Phytochemicals or phytonutrients are chemical compounds that naturally occur in plants, and have protective, disease-preventing properties.
A variety of these beneficial compounds have been identified by researchers in helping the body to maintain peak health and combat disease, and a growing body of research strongly links the importance of diet to health.
Studies are showing that as we move away from the natural, plant-based diet of our ancestors we succumb to "modern" diseases. Evidence of this can be seen in remote societies who still embrace traditional dietary practices. These people have been reported to live extraordinarily long lives that are free of such illnesses as cancer, heart disease and arthritis.
Here are a few ways in which these beneficial compounds protect human health:
Phytonutrients are grouped into classes depending on their protective functions as well as individual physical and chemical characteristics of the molecules. Each class offers a unique kind of protection for the body. But for overall health, all classes of phytonutrients should be consumed, and an easy way to boost phytonutrient intake is to simply eat a mix of naturally colorful foods.
Here are the main classes of phytochemicals and some of their individual health-boosting properties.
These phytonutrients form a large class that have been the subject of extensive research as a disease preventive. Phenols protect plants from oxidative damage and perform the same function for humans. Food sources rich in polyphenols include onion, apple, tea, red grapes, grape juice, strawberries, raspberries, blueberries, cranberries, and certain nuts.
Terpenes are one of the largest classes of phytonutrients and are found in green foods, soy products and grains. The most popular terpenes are carotenoids, such as Beta-carotene. Terpenes function as antioxidants, protecting lipids, blood and other body fluids from attack by free radicals, which cause disease.
Other investigations have revealed that phytosterols block the development of tumors in colon, breast and prostate glands.
Found in cruciferous vegetables, glucosinolates are powerful activators of liver detoxification enzymes. They also regulate white blood cells which coordinate the activities of all immune cells. Their actions involve blocking enzymes that promote tumor growth, particularly in the breast, liver, colon, lung, stomach and esophagus. Some examples of foods containing glucosinolates are broccoli, cabbage, garlic and mustard.

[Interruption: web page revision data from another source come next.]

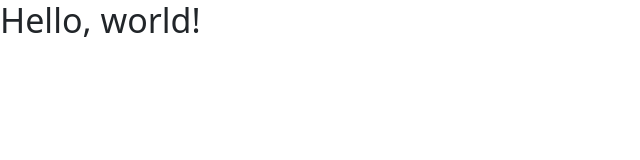
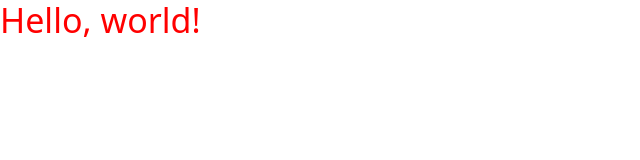
Before and after one commit to fredcoutinho52/projeto-electron, an Electron app: page index.html in a window 800 px wide. Shown: the whole page, without its empty margins (0-640 px from the left). Drawn offline with nearby package versions, Linux system fonts and the light colour scheme.

Commit message:
estilizando h1

```diff
--- a/style.css
+++ b/style.css
@@ -1,3 +1,3 @@
-.btn.btn-primary {
-  background-color: blueviolet !important;
+h1 {
+  color: red;
 }
```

This subclass includes phytonutrients that interact with Vitamin C, and the vegetables that contain indoles also contain significant amounts of Vitamin C. Indole binds to carcinogens and activates detoxification enzymes.
Garlic and onions are the most potent members of this class, which also includes leeks, shallots and chives. The allylic sulfides in these plants are released when the plants are cut or smashed. As a group, allylic sulfides appear to possess antimutagenic and anticarcinogenic properties as well as immune and cardiovascular protection. They also appear to stop the growth of tumors, fungi, parasites and cholesterol. Garlic and onions, like their cruciferous relatives, can also activate liver detoxification enzyme systems.
A growing body of research has linked the consumption of fruit and vegetables and other foods that are naturally high in phytochemcials with lowering the risk for chronic diseases including specific cancers and heart disease, and protecting health in general. Therefore an effective way to boost health and reduce the risk of cancer and heart disease is to increase consumption of phytonutrient-rich foods including fruits, vegetables, grains and teas.